• WORK TO COMPLETE:
Print each entry below precisely as shown.

Records drawn from a dataset:
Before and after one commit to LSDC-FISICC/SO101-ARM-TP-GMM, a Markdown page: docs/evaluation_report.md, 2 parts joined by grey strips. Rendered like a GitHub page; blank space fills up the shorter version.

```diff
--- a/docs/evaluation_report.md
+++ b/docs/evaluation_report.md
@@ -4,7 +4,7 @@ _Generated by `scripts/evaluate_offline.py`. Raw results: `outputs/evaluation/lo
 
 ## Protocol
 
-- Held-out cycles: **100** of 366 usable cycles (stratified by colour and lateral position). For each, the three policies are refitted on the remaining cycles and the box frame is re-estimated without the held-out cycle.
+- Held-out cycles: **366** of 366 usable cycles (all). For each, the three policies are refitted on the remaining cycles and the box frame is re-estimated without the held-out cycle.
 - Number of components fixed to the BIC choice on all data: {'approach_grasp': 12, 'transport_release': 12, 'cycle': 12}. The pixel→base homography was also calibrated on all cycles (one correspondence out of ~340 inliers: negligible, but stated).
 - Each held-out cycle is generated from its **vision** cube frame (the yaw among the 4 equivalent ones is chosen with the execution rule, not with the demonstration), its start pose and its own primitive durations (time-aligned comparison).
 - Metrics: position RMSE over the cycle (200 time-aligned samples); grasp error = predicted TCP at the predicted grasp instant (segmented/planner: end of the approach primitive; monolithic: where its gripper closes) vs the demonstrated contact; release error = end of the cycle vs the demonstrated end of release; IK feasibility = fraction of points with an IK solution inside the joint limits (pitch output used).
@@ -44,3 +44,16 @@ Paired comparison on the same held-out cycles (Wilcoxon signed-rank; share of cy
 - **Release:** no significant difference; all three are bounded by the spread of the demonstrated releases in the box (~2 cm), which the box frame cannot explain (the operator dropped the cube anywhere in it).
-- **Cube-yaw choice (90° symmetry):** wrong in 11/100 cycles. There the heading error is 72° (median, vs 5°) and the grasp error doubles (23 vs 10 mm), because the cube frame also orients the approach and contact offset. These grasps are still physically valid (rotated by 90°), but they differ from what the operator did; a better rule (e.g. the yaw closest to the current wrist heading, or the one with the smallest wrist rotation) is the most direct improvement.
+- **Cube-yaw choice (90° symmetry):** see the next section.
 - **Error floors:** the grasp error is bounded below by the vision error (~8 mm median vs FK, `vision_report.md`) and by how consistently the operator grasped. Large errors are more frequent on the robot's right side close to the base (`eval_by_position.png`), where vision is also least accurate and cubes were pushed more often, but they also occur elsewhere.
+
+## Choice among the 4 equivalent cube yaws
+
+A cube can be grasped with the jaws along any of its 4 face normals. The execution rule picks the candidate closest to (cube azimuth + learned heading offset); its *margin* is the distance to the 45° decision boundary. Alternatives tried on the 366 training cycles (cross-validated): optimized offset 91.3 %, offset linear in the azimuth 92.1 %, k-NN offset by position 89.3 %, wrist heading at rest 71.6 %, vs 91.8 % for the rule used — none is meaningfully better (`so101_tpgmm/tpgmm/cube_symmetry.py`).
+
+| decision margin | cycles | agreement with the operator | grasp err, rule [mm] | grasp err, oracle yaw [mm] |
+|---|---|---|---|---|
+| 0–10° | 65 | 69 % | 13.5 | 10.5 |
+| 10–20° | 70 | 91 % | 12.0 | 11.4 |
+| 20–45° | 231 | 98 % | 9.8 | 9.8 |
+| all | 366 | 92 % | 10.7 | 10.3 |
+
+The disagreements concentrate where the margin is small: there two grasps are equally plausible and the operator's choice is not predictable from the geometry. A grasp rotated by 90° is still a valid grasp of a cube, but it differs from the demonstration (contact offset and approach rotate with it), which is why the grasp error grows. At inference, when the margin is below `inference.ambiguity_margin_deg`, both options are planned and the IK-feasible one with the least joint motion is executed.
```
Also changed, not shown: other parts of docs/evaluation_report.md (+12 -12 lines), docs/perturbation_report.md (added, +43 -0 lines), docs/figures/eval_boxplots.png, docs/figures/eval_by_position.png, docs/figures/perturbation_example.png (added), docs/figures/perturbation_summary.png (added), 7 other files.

• EXPECTED ANSWER:
Before and after one commit to LSDC-FISICC/SO101-ARM-TP-GMM, a Markdown page: docs/evaluation_report.md, 2 parts joined by grey strips. Rendered like a GitHub page; blank space fills up the shorter version.

```diff
--- a/docs/evaluation_report.md
+++ b/docs/evaluation_report.md
@@ -4,7 +4,7 @@ _Generated by `scripts/evaluate_offline.py`. Raw results: `outputs/evaluation/lo
 
 ## Protocol
 
-- Held-out cycles: **100** of 366 usable cycles (stratified by colour and lateral position). For each, the three policies are refitted on the remaining cycles and the box frame is re-estimated without the held-out cycle.
+- Held-out cycles: **366** of 366 usable cycles (all). For each, the three policies are refitted on the remaining cycles and the box frame is re-estimated without the held-out cycle.
 - Number of components fixed to the BIC choice on all data: {'approach_grasp': 12, 'transport_release': 12, 'cycle': 12}. The pixel→base homography was also calibrated on all cycles (one correspondence out of ~340 inliers: negligible, but stated).
 - Each held-out cycle is generated from its **vision** cube frame (the yaw among the 4 equivalent ones is chosen with the execution rule, not with the demonstration), its start pose and its own primitive durations (time-aligned comparison).
 - Metrics: position RMSE over the cycle (200 time-aligned samples); grasp error = predicted TCP at the predicted grasp instant (segmented/planner: end of the approach primitive; monolithic: where its gripper closes) vs the demonstrated contact; release error = end of the cycle vs the demonstrated end of release; IK feasibility = fraction of points with an IK solution inside the joint limits (pitch output used).
@@ -44,3 +44,16 @@ Paired comparison on the same held-out cycles (Wilcoxon signed-rank; share of cy
 - **Release:** no significant difference; all three are bounded by the spread of the demonstrated releases in the box (~2 cm), which the box frame cannot explain (the operator dropped the cube anywhere in it).
-- **Cube-yaw choice (90° symmetry):** wrong in 11/100 cycles. There the heading error is 72° (median, vs 5°) and the grasp error doubles (23 vs 10 mm), because the cube frame also orients the approach and contact offset. These grasps are still physically valid (rotated by 90°), but they differ from what the operator did; a better rule (e.g. the yaw closest to the current wrist heading, or the one with the smallest wrist rotation) is the most direct improvement.
+- **Cube-yaw choice (90° symmetry):** see the next section.
 - **Error floors:** the grasp error is bounded below by the vision error (~8 mm median vs FK, `vision_report.md`) and by how consistently the operator grasped. Large errors are more frequent on the robot's right side close to the base (`eval_by_position.png`), where vision is also least accurate and cubes were pushed more often, but they also occur elsewhere.
+
+## Choice among the 4 equivalent cube yaws
+
+A cube can be grasped with the jaws along any of its 4 face normals. The execution rule picks the candidate closest to (cube azimuth + learned heading offset); its *margin* is the distance to the 45° decision boundary. Alternatives tried on the 366 training cycles (cross-validated): optimized offset 91.3 %, offset linear in the azimuth 92.1 %, k-NN offset by position 89.3 %, wrist heading at rest 71.6 %, vs 91.8 % for the rule used — none is meaningfully better (`so101_tpgmm/tpgmm/cube_symmetry.py`).
+
+| decision margin | cycles | agreement with the operator | grasp err, rule [mm] | grasp err, oracle yaw [mm] |
+|---|---|---|---|---|
+| 0–10° | 65 | 69 % | 13.5 | 10.5 |
+| 10–20° | 70 | 91 % | 12.0 | 11.4 |
+| 20–45° | 231 | 98 % | 9.8 | 9.8 |
+| all | 366 | 92 % | 10.7 | 10.3 |
+
+The disagreements concentrate where the margin is small: there two grasps are equally plausible and the operator's choice is not predictable from the geometry. A grasp rotated by 90° is still a valid grasp of a cube, but it differs from the demonstration (contact offset and approach rotate with it), which is why the grasp error grows. At inference, when the margin is below `inference.ambiguity_margin_deg`, both options are planned and the IK-feasible one with the least joint motion is executed.
```
Also changed, not shown: other parts of docs/evaluation_report.md (+12 -12 lines), docs/perturbation_report.md (added, +43 -0 lines), docs/figures/eval_boxplots.png, docs/figures/eval_by_position.png, docs/figures/perturbation_example.png (added), docs/figures/perturbation_summary.png (added), 7 other files.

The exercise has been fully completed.